Required work = Reproduce each line of the data exactly as it is.

Dataset items =
== == ==
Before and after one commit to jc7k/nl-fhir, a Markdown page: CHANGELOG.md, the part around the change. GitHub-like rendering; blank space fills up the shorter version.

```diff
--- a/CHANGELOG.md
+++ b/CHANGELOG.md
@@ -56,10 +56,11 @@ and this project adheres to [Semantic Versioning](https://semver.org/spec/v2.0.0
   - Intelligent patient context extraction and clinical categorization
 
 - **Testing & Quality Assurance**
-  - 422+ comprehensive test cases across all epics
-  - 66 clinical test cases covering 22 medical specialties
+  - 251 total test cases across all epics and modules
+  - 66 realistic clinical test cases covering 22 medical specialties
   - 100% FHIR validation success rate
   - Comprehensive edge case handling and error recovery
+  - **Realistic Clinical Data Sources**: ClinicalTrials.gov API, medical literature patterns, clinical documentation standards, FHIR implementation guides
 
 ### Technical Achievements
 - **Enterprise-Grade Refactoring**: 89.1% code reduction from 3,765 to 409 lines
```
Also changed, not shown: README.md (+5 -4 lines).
== == ==
Response to the exercise =
Before and after one commit to jc7k/nl-fhir, a Markdown page: CHANGELOG.md, the part around the change. GitHub-like rendering; blank space fills up the shorter version.

```diff
--- a/CHANGELOG.md
+++ b/CHANGELOG.md
@@ -56,10 +56,11 @@ and this project adheres to [Semantic Versioning](https://semver.org/spec/v2.0.0
   - Intelligent patient context extraction and clinical categorization
 
 - **Testing & Quality Assurance**
-  - 422+ comprehensive test cases across all epics
-  - 66 clinical test cases covering 22 medical specialties
+  - 251 total test cases across all epics and modules
+  - 66 realistic clinical test cases covering 22 medical specialties
   - 100% FHIR validation success rate
   - Comprehensive edge case handling and error recovery
+  - **Realistic Clinical Data Sources**: ClinicalTrials.gov API, medical literature patterns, clinical documentation standards, FHIR implementation guides
 
 ### Technical Achievements
 - **Enterprise-Grade Refactoring**: 89.1% code reduction from 3,765 to 409 lines
```
Also changed, not shown: README.md (+5 -4 lines).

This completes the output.